These maps, which come from a 1933 Department of Labor report on child labor, document the uneven effects of state laws regulating the employment of children and teenagers.
During the first decades of the 20th century, progressives sought to regulate what they saw as exploitative employment of poor and immigrant children. Photographers such as Lewis Hine documented impossibly tiny newsboys, textile workers, and field hands, making a visual appeal to middle-class Americans, who were properly horrified.
When Congress tried to regulate child labor on the federal level by passing the Keating-Owen Act of 1916, the Supreme Court ruled the effort unconstitutional.

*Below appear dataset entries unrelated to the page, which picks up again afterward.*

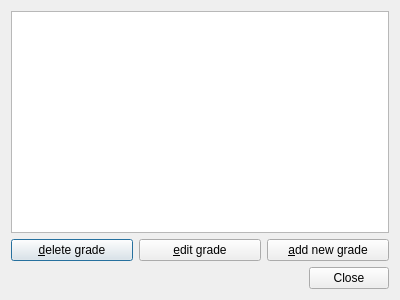
Qt form gakuseibesu/editgrades.ui (Syjgin/gakuseibesu) before a commit.
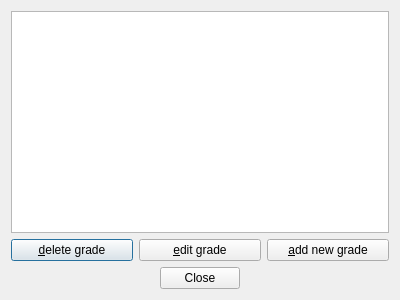
The same form after that commit.

What changed in the file:
```diff
--- a/gakuseibesu/editgrades.ui
+++ b/gakuseibesu/editgrades.ui
@@ -50,6 +50,9 @@
      <property name="standardButtons">
       <set>QDialogButtonBox::Close</set>
      </property>
+     <property name="centerButtons">
+      <bool>true</bool>
+     </property>
     </widget>
    </item>
   </layout>
```
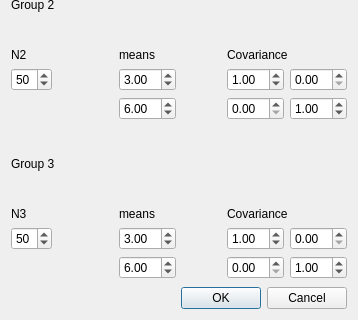
Qt form dialograndomdata3.ui (hubutui/MachineLearning) before a commit; both pictures show x 0 to 358 and y 203 to 523 of the 358 by 523 pixel window.
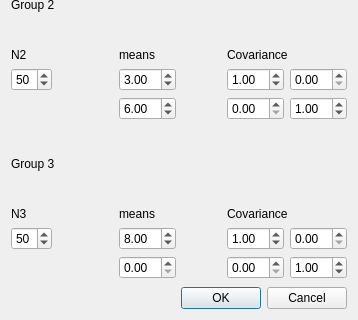
The same form after that commit.

Commit message:
修改第三个类别的默认参数
不然他就跟其他类别的样本都混在一起了．

Patch:
```diff
--- a/dialograndomdata3.ui
+++ b/dialograndomdata3.ui
@@ -236,14 +236,14 @@
            <item row="1" column="0">
             <widget class="QDoubleSpinBox" name="doubleSpinBox3Mux">
              <property name="value">
-              <double>3.000000000000000</double>
+              <double>8.000000000000000</double>
              </property>
             </widget>
            </item>
            <item row="2" column="0">
             <widget class="QDoubleSpinBox" name="doubleSpinBox3Muy">
              <property name="value">
-              <double>6.000000000000000</double>
+              <double>0.000000000000000</double>
              </property>
             </widget>
            </item>
```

Advocates stepped in and passed a patchwork of laws on the state level. (The Fair Labor Standards Act, passed in 1938, was the first successful federal law to regulate child labor.)
During the Depression, the contraction in the larger labor market meant that some jobs kids used to do were no longer available. On the other hand, as this report’s authors record, during the Depression years some employers drafted more young people to work in informal jobs, such as newspaper sellers and “mothers’ helpers.”
The report also found that African-American and Latino children were much more likely to work than white kids. Southern agricultural states, where these populations were disproportionately located, registered by far the highest percentage of working children.